Style Details

Name
Mixed-Fer­men­ta­ti­on Sour Beer
Cate­go­ry
Ame­ri­can Wild Ale
BJCP Style Code
28 B
Appearan­ce
Varia­ble by base style. Cla­ri­ty can be varia­ble; some haze is not a fault. Head reten­ti­on can be poor due to high levels of acid or anti-foam pro­per­ties of some lac­to­ba­c­il­lus strains.
Aro­ma
Varia­ble by base style. The con­tri­bu­ti­on of non-Sac­charo­my­ces micro­bes should be noti­ce­ab­le to strong, and often con­tri­bu­te a sour and/or fun­ky, wild note. The best examp­les will dis­play a ran­ge of aro­ma­tics, rather than a sin­gle domi­nant cha­rac­ter. The aro­ma should be invi­t­ing, not har­sh or unplea­sant.
Fla­vour
Varia­ble by base style. Look for an agree­ab­le balan­ce bet­ween the base beer and the fer­men­ta­ti­on cha­rac­ter. A ran­ge of results is pos­si­ble from fair­ly high acidity/funk to a sub­t­le, plea­sant, har­mo­nious beer. The best examp­les are plea­sura­ble to drink with the esters and phe­nols com­ple­men­ting the malt and/or hops. The wild cha­rac­ter can be pro­mi­nent, but does not need to be domi­na­ting in a style with an other­wi­se strong malt/hop pro­fi­le. Aci­di­ty should be firm yet enjoya­ble, but should not be bit­ing or vine­ga­ry; pro­mi­nent or objectionable/offensive ace­tic acid is a fault. Bit­ter­ness tends to be low, espe­cial­ly as sour­ness incre­a­ses.
Mouth­feel
Varia­ble by base style. Gene­ral­ly a light body, almost always ligh­ter than what might be expec­ted from the base style. Gene­ral­ly mode­ra­te to high car­bo­na­ti­on, alt­hough often lower in hig­her alco­hol examp­les.

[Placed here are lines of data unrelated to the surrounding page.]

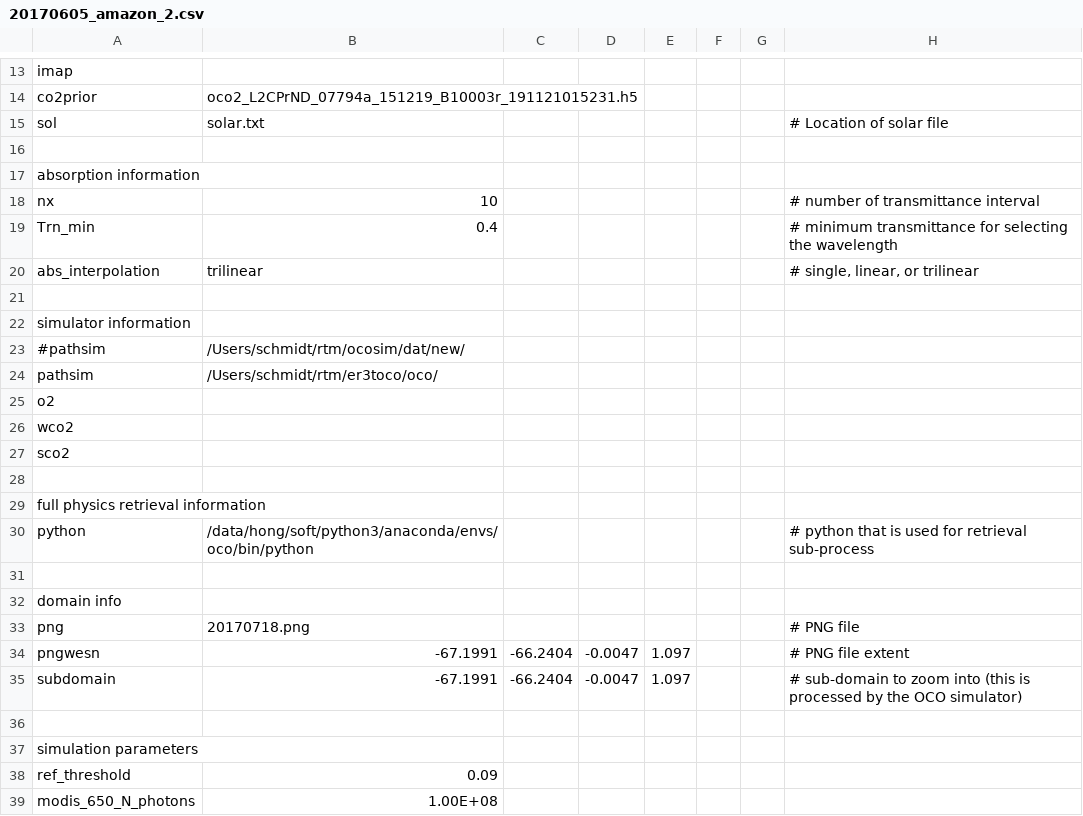
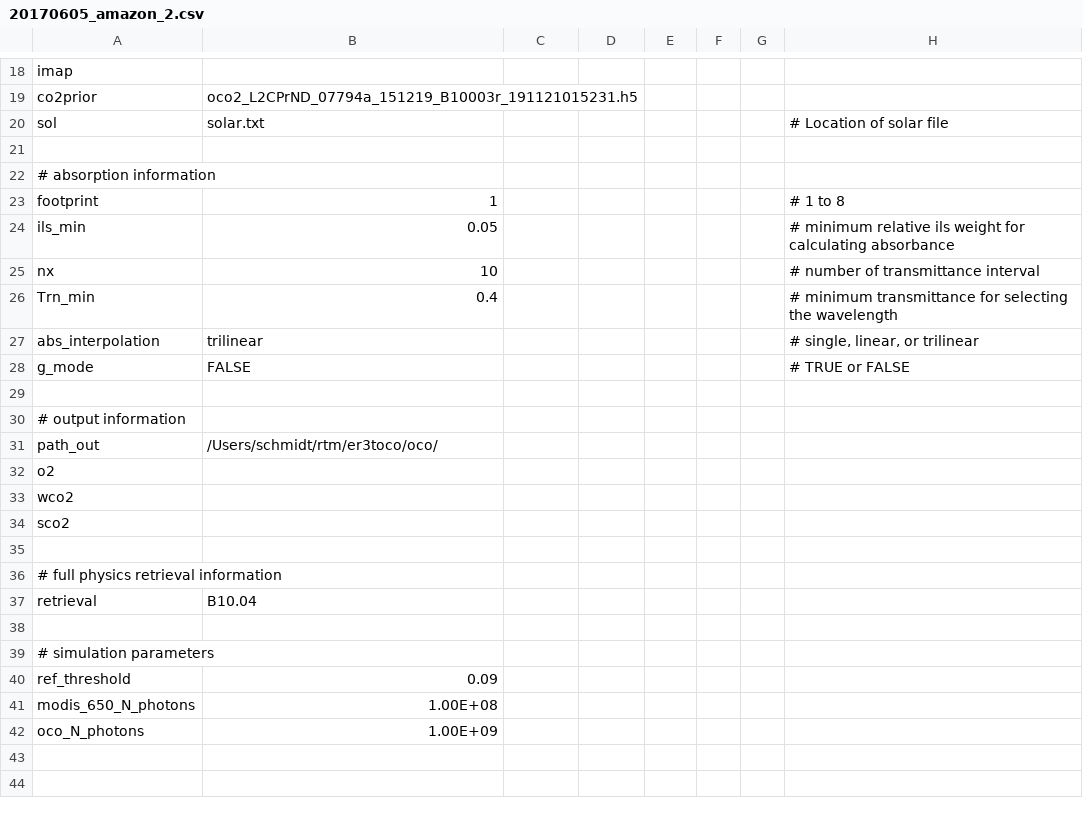
Before and after one commit to ywchen-tw/OCO2, a CSV file: simulation_dxdy/cfg/20170605_amazon_2.csv, drawn as a sheet; only a part is shown, gaps mark what is left out; the shorter side is filled out with more unchanged rows; the diff covers the shown part only.

```diff
--- a/simulation_dxdy/cfg/20170605_amazon_2.csv
+++ b/simulation_dxdy/cfg/20170605_amazon_2.csv
@@ -16,3 +21,5 @@ sol,solar.txt,,,,,,# Location of solar file
 ,,,,,,,
-absorption information,,,,,,,
+# absorption information,,,,,,,
+footprint,1,,,,,,# 1 to 8
+ils_min,0.05,,,,,,# minimum relative ils weight for calculating absorbance
 nx,10,,,,,,# number of transmittance interval
@@ -20,6 +27,6 @@ Trn_min,0.4,,,,,,# minimum transmittance for selecting the wavelength
 abs_interpolation,trilinear,,,,,,"# single, linear, or trilinear"
+g_mode,FALSE,,,,,,# TRUE or FALSE
 ,,,,,,,
-simulator information,,,,,,,
-#pathsim,/Users/schmidt/rtm/ocosim/dat/new/,,,,,,
-pathsim,/Users/schmidt/rtm/er3toco/oco/,,,,,,
+# output information,,,,,,,
+path_out,/Users/schmidt/rtm/er3toco/oco/,,,,,,
 o2,,,,,,,
@@ -28,11 +35,6 @@ sco2,,,,,,,
 ,,,,,,,
-full physics retrieval information,,,,,,,
-python,/data/hong/soft/python3/anaconda/envs/oco/bin/python,,,,,,# python that is used for retrieval sub-process
+# full physics retrieval information,,,,,,,
+retrieval,B10.04,,,,,,
 ,,,,,,,
-domain info,,,,,,,
-png,20170718.png,,,,,,# PNG file
-pngwesn,-67.1991,-66.2404,-0.0047,1.097,,,# PNG file extent
-subdomain,-67.1991,-66.2404,-0.0047,1.097,,,# sub-domain to zoom into (this is processed by the OCO simulator)
-,,,,,,,
-simulation parameters,,,,,,,
+# simulation parameters,,,,,,,
 ref_threshold,0.09,,,,,,
```
Also changed, not shown: 2 added rows and 1 edited cell elsewhere in this file, simulation_dxdy/cfg/20181018_central_asia_2_470cloud_test3.csv, 10 other files.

Over­all Impres­si­on
A sour and/or fun­ky ver­si­on of a base style of beer.
Typi­cal Ingre­dients
Vir­tual­ly any style of beer. Usual­ly fer­men­ted by Lac­to­ba­c­il­lus and/or Pedio­coc­cus, often in con­junc­tion with Sac­charo­my­ces and/or Brett­ano­my­ces. Can also be a blend of styles. Wood or bar­rel aging is very com­mon, but not requi­red.

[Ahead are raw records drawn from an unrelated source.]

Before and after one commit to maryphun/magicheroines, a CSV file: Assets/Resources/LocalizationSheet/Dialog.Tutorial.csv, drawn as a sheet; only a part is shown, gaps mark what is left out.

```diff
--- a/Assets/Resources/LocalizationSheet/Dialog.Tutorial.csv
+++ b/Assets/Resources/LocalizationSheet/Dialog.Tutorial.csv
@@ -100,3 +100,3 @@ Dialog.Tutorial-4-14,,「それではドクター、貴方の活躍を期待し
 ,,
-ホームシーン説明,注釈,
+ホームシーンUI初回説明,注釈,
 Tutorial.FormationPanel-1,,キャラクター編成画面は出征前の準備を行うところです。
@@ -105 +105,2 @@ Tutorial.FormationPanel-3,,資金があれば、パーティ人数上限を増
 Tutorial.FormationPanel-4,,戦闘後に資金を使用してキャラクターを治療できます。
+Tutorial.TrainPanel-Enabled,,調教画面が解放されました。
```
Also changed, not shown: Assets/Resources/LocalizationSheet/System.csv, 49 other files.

Histo­ry
Modern Ame­ri­can craft beer inter­pre­ta­ti­ons of Bel­gi­an sour ales, or expe­ri­men­ta­ti­ons inspi­red by Bel­gi­an sour ales.
Comments
The­se beers may be aged in wood, but any wood cha­rac­ter should not be a pri­ma­ry or domi­nant fla­vor. Sour beers are typi­cal­ly not bit­ter as the­se fla­vors clash. The base beer style beco­mes less rele­vant becau­se the various yeast and bac­te­ria tend to domi­na­te the pro­fi­le. Inap­pro­pria­te cha­rac­te­ris­tics inclu­de dia­ce­tyl, sol­vent, ropy/viscous tex­tu­re, and hea­vy oxi­da­ti­on.
Com­mer­cial Examp­les
Bou­le­vard Love Child, Cas­ca­de Vlad the Imp Aler, Jes­ter King Le Petit Prince, Jol­ly Pump­kin Cala­ba­za Blan­ca, Rus­si­an River Tempt­ati­on, The Bru­e­ry Rueu­ze, The Bru­e­ry Tart of Darkness
Ori­gi­nal Gra­vi­ty
0.000 - 0.000 SG
Final Gra­vi­ty
0.000 - 0.000 SG
Color
0 - 0 SRM
Alco­hol
0.0 - 0.0 %vol
Bit­ter­ness
0 - 0 IBU